DairyNZ has affirmed its commitment to the Dairy Tomorrow initiative which outlines six broad goals for the sector.
“To come up with a fair approach we have been making use of an independent panel,” he told Dairy News in a joint statement from both industry-good bodies.
“We have had initial advice and are providing feedback. Once the process has finalised, a recommendation will go to our respective boards and be shared with farmers.
“Given this is a sensitive and important process, we can’t comment on the specifics until it has been agreed and approved by our respective boards.”
The cost of the eradication programme is reckoned at $886 million over 10 years. MPI says $16m of that is loss of production and will be borne by farmers, while $870m is the cost of the response, including compensation.
The Government will pay 68% of that and the two levying bodies, DairyNZ and BLNZ, will pay 32% (about $278m).
But exactly how it will be split between them remains under discussion. Earlier this year dairy industry sources said an 80/20 split between dairy farmers and beef farmers would be fair.
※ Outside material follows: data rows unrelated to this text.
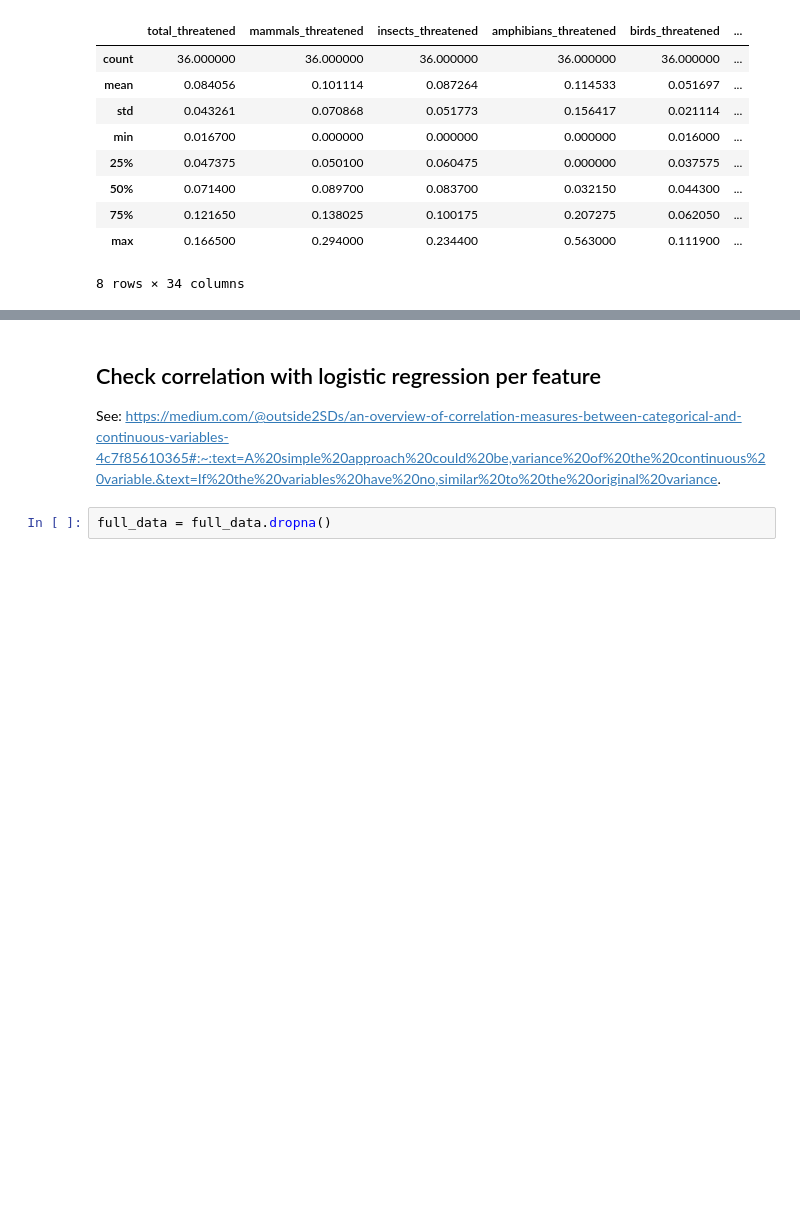
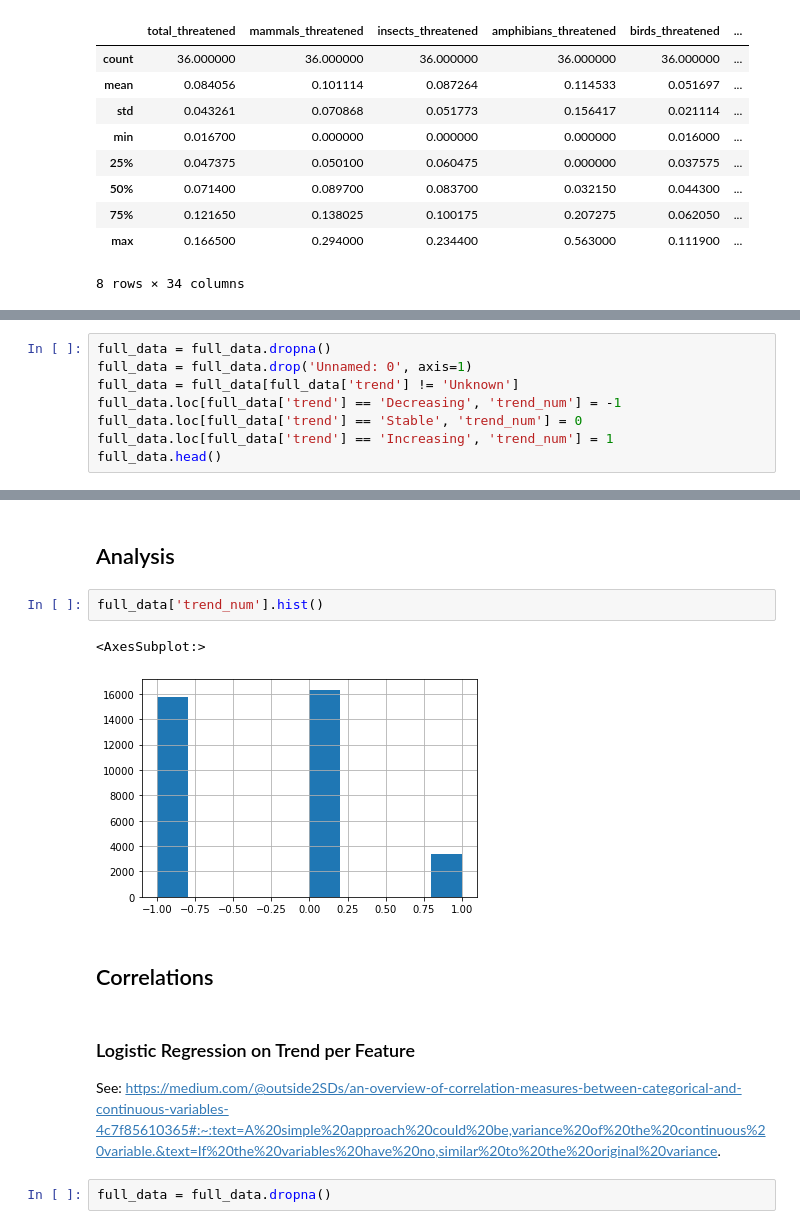
Before and after one commit to MarkusKiesel93/DOPPThreatenedSpecies, a Jupyter notebook: merged_data_analysis.ipynb, the cells around one changed output, grey strips where cells are left out. Saved outputs shown, nothing was run; the diff lists cells and outputs as text; blank space fills up the shorter version.

Commit message:
re add further correlation analysis

```diff
--- a/merged_data_analysis.ipynb
+++ b/merged_data_analysis.ipynb
@@ -314,0 +322,8 @@ full_threatened.describe()
+# %%
+full_data = full_data.dropna()
+full_data = full_data.drop('Unnamed: 0', axis=1)
+full_data = full_data[full_data['trend'] != 'Unknown']
+full_data.loc[full_data['trend'] == 'Decreasing', 'trend_num'] = -1
+full_data.loc[full_data['trend'] == 'Stable', 'trend_num'] = 0
+full_data.loc[full_data['trend'] == 'Increasing', 'trend_num'] = 1
+full_data.head()
@@ -315,5 +346,15 @@ full_threatened.describe()
+# %% [markdown]
+## Analysis
+# %%
+full_data['trend_num'].hist()
+# %% [output]
+<AxesSubplot:>
+[figure, added]
+# %% [markdown]
+## Correlations
 # %% [markdown]
-## Check correlation with logistic regression per feature
+### Logistic Regression on Trend per Feature
+
 See: https://medium.com/@outside2SDs/an-overview-of-correlation-measures-between-categorical-and-continuous-variables-4c7f85610365#:~:text=A%20simple%20approach%20could%20be,variance%20of%20the%20continuous%20variable.&text=If%20the%20variables%20have%20no,similar%20to%20the%20original%20variance.
 # %%
 full_data = full_data.dropna()
```
Also changed, not shown: parts of 38 cells of this notebook.
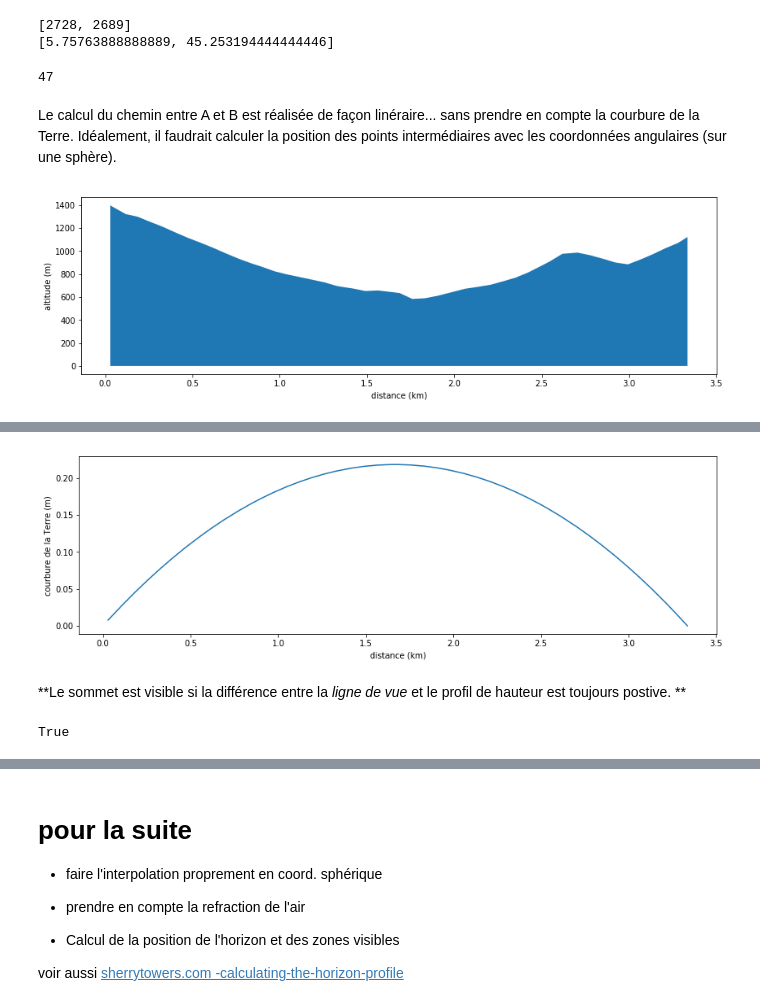
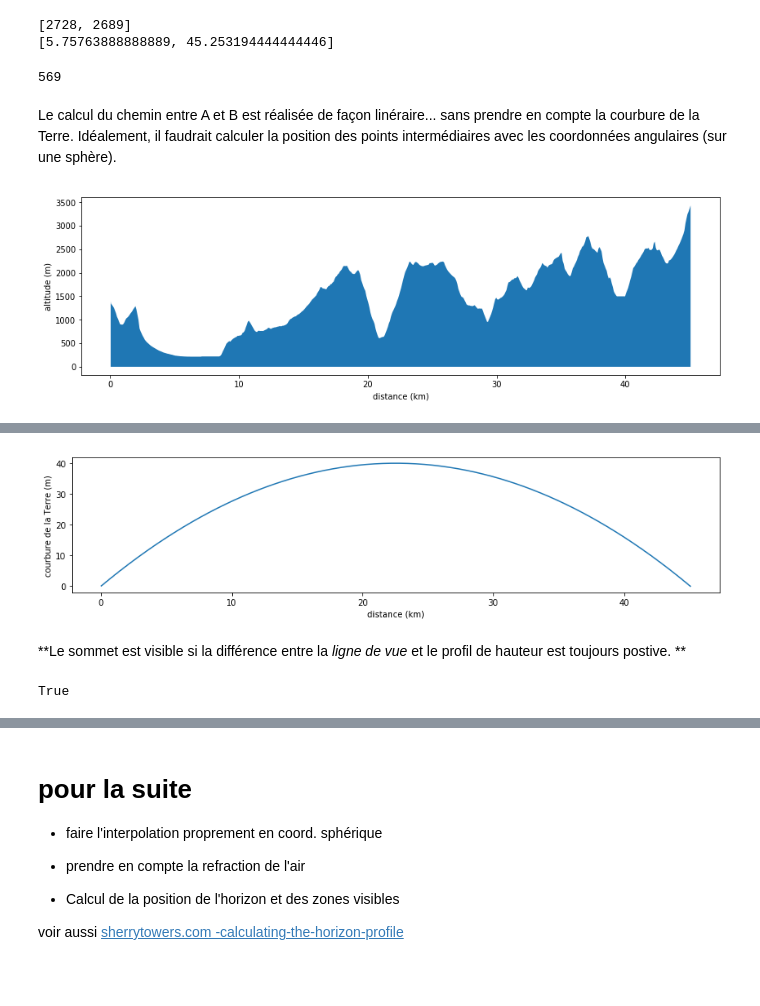
Before and after one commit to xdze2/uneplaneteausommet, a Jupyter notebook: is_visible.ipynb, the cells around one changed output, grey strips where cells are left out. Cells and saved outputs as stored; diff of their text form; code cells hidden in the pictures; blank space fills up the shorter version.

```diff
--- a/is_visible.ipynb
+++ b/is_visible.ipynb
@@ -55,12 +55,13 @@ dataset = gdal.Open(filename)
 R = 6371.009 # km, rayon moyen de la terre
 # %%
 #coordsA = (5.7103223, 45.1973288) # gre
-coordsA = (5.6394189, 45.1475075) # Moucherotte
+#coordsA = (5.6394189, 45.1475075) # Moucherotte
 coordsA = (5.7578016, 45.252951) # L'écoutoux
 
 #coordsB = (6.858996564, 45.833496666) # Mont Blanc
 #coordsB = (5.7334702, 45.218456) # Rachais
-coordsB = (5.7205577, 45.2671104) # aiguille de Quaix
+#coordsB = (5.7205577, 45.2671104) # aiguille de Quaix
+coordsB = (6.1061251, 44.9306751)
 # %%
 """ Transformation des coordonnés (lon, lat) en degrée decimaux  vers les pixels
     et inversement
@@ -122,7 +123,7 @@ L = np.sqrt( (pxA[0]-pxB[0])**2 +  (pxA[1]-pxB[1])**2  )
 N = int( np.floor( L/3 ) )  # <- facteur 3: on garde une résolution minimal 3*sqrt(2) x30m ~ 130 m
 print( N )
 # %% [output]
-47
+569
 # %% [markdown]
 Le calcul du chemin entre A et B est réalisée de façon linéraire... sans prendre en compte la courbure de la Terre.
 Idéalement, il faudrait calculer la position des points intermédiaires avec les coordonnées angulaires (sur une sphère).
@@ -131,8 +132,8 @@ Idéalement, il faudrait calculer la position des points intermédiaires avec le
 x_span = np.linspace( pxA[0], pxB[0], N )
 y_span = np.linspace( pxA[1], pxB[1], N )
 
-pxy_span = [ (int(xy[0]), int(xy[1])) for xy in np.array( [ x_span, y_span ] ).T ]
-ele_span = [ get_ele( pxy ) for pxy in pxy_span ]
+pxy_span = np.array( [ x_span, y_span ] ).T
+ele_span = [ get_ele( pxy_int ) for pxy_int in pxy_span.astype(int) ]
 deg_span = [ to_deg( pxy ) for pxy in pxy_span ]
 
 theta_span = [ get_theta( *coordsA, *deg ) for deg in deg_span ]
@@ -142,7 +143,7 @@ plt.figure(figsize=(14, 4))
 plt.fill_between( R*np.array( theta_span), 0, ele_span );
 plt.xlabel('distance (km)'); plt.ylabel('altitude (m)');
 # %% [output]
-[figure, old version]
+[figure, new version]
 # %% [markdown]
 ## Prise en compte courbure de la Terre
 
@@ -154,11 +155,11 @@ delta_courbure = R*( 1- np.cos(theta_span[-1]/2 )/np.cos( theta_span - theta_spa
 elevation_reel = np.array( ele_span )  + delta_courbure
 # %%
 # graph
-plt.figure(figsize=(14, 4))
+plt.figure(figsize=(14, 3))
 plt.plot( R*np.array(theta_span), delta_courbure );
 plt.xlabel('distance (km)'); plt.ylabel('courbure de la Terre (m)');
 # %% [output]
-[figure, old version]
+[figure, new version]
 # %% [markdown]
 **Le sommet est visible si la différence entre la _ligne de vue_ et le profil de hauteur est toujours postive. **
 # %%
@@ -166,11 +167,10 @@ plt.xlabel('distance (km)'); plt.ylabel('courbure de la Terre (m)');
 x = R*np.array( theta_span )
 y = elevation_reel
 ligne_de_vue = x*(y[-1]-y[0])/(x[-1]-x[0]) + y[0]
-
-# Test si le sommet est visible ou non :
-marge = 2 # mètre
-visible = ((ligne_de_vue - elevation_reel)[1:-1] > -marge ).all()
-
-visible
-# %% [output]
-True
+# %%
+view_angle = (y[1:] - y[0])/(x[1:] - x[0])
+
+visible = ((view_angle[-1] - view_angle[:-1]) > 0 ).all()
+visible
+# %% [output]
+True
```
Also changed, not shown: parts of 3 cells of this notebook, 1 other file.
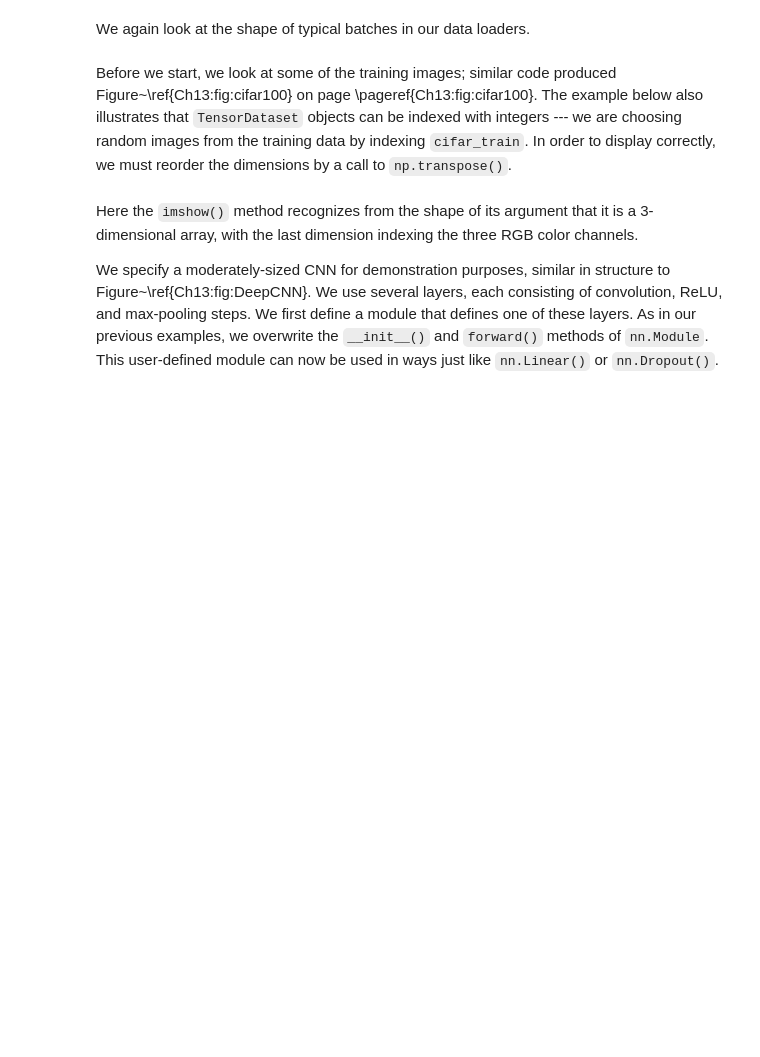
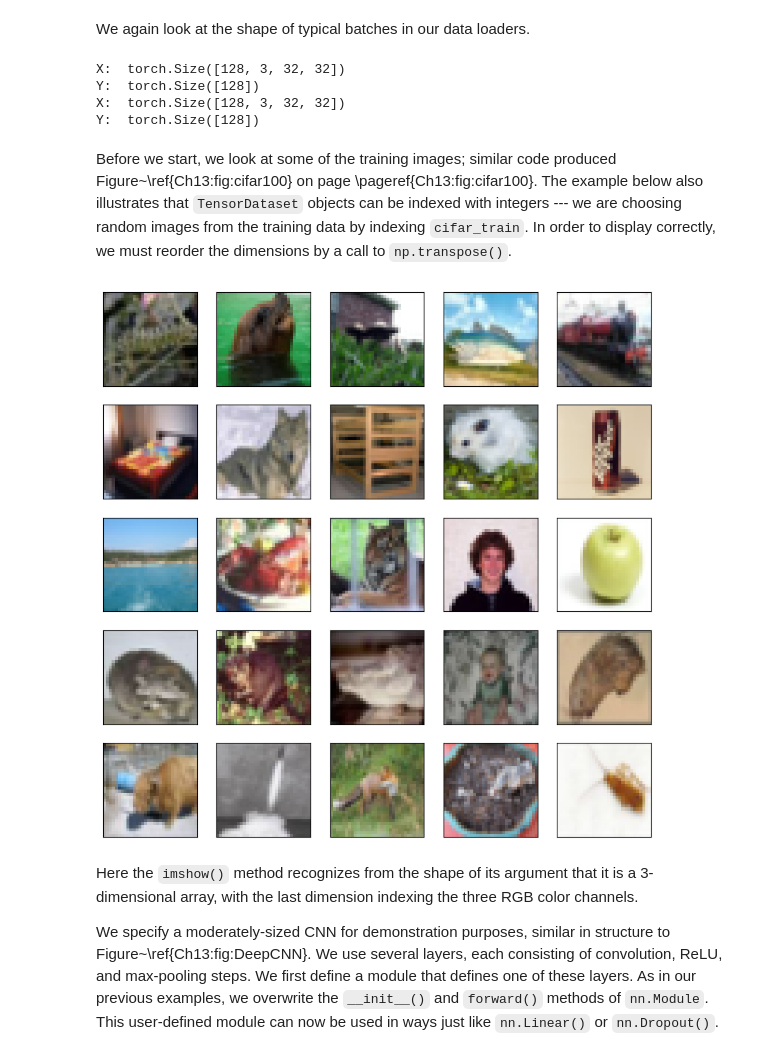
Before and after one commit to Archangel4148/Classwork, a Jupyter notebook: STAT4210/Chapter 10 Lab/Stat_4210_Chapter10_Lab.ipynb, the cells around one changed output. Cells and saved outputs as stored; diff of their text form; code cells hidden in the pictures; blank space fills up the shorter version.

```diff
--- a/STAT4210/Chapter 10 Lab/Stat_4210_Chapter10_Lab.ipynb
+++ b/STAT4210/Chapter 10 Lab/Stat_4210_Chapter10_Lab.ipynb
@@ -772,21 +799,13 @@ del(mnist_test,
 In this section we fit a CNN to the `CIFAR100` data, which is available in the `torchvision`
 package. It is arranged in a similar fashion as the `MNIST` data.
 # %%
-(cifar_train,
- cifar_test) = [CIFAR100(root="data",
-                         train=train,
-                         download=True)
-             for train in [True, False]]
+(cifar_train, cifar_test) = [CIFAR100(root="data", train=train, download=True) for train in [True, False]]
 # %%
 transform = ToTensor()
-cifar_train_X = torch.stack([transform(x) for x in
-                            cifar_train.data])
-cifar_test_X = torch.stack([transform(x) for x in
-                            cifar_test.data])
-cifar_train = TensorDataset(cifar_train_X,
-                            torch.tensor(cifar_train.targets))
-cifar_test = TensorDataset(cifar_test_X,
-                            torch.tensor(cifar_test.targets))
+cifar_train_X = torch.stack([transform(x) for x in cifar_train.data])
+cifar_test_X = torch.stack([transform(x) for x in cifar_test.data])
+cifar_train = TensorDataset(cifar_train_X, torch.tensor(cifar_train.targets))
+cifar_test = TensorDataset(cifar_test_X, torch.tensor(cifar_test.targets))
 # %% [markdown]
 The `CIFAR100` dataset consists of 50,000 training images, each represented by a three-dimensional tensor:
 each three-color image is represented as a set of three channels, each of which consists of
@@ -795,11 +814,7 @@ digits, but keep the array structure. This is accomplished with the `ToTensor()`
 
 Creating the data module is similar to the `MNIST`  example.
 # %%
-cifar_dm = SimpleDataModule(cifar_train,
-                            cifar_test,
-                            validation=0.2,
-                            num_workers=max_num_workers,
-                            batch_size=128)
+cifar_dm = SimpleDataModule(cifar_train, cifar_test, validation=0.2, num_workers=max_num_workers, batch_size=128)
 # %% [markdown]
 We again look at the shape of typical batches in our data loaders.
 # %%
@@ -808,6 +823,11 @@ for idx, (X_ ,Y_) in enumerate(cifar_dm.train_dataloader()):
     print('Y: ', Y_.shape)
     if idx >= 1:
         break
+# %% [output]
+X:  torch.Size([128, 3, 32, 32])
+Y:  torch.Size([128])
+X:  torch.Size([128, 3, 32, 32])
+Y:  torch.Size([128])
 # %% [markdown]
 Before we start, we look at some of the training images; similar code produced
 Figure~\ref{Ch13:fig:cifar100} on page \pageref{Ch13:fig:cifar100}. The example below also illustrates
@@ -817,16 +837,16 @@ we must reorder the dimensions by a call to `np.transpose()`.
 # %%
 fig, axes = subplots(5, 5, figsize=(10,10))
 rng = np.random.default_rng(4)
 indices = rng.choice(np.arange(len(cifar_train)), 25,
                      replace=False).reshape((5,5))
 for i in range(5):
     for j in range(5):
         idx = indices[i,j]
-        axes[i,j].imshow(np.transpose(cifar_train[idx][0],
-                                      [1,2,0]),
-                                      interpolation=None)
+        axes[i,j].imshow(np.transpose(cifar_train[idx][0], [1,2,0]), interpolation=None)
         axes[i,j].set_xticks([])
         axes[i,j].set_yticks([])
+# %% [output]
+[figure, added]
 # %% [markdown]
 Here the `imshow()` method recognizes from the shape of its argument that it is a 3-dimensional array, with the last dimension indexing the three RGB color channels.
 
```
Also changed, not shown: parts of 57 cells of this notebook, 8 other files.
However, beef farmers were pushing for a 90/10 split, pointing out that dairy farms are at the centre of the outbreak.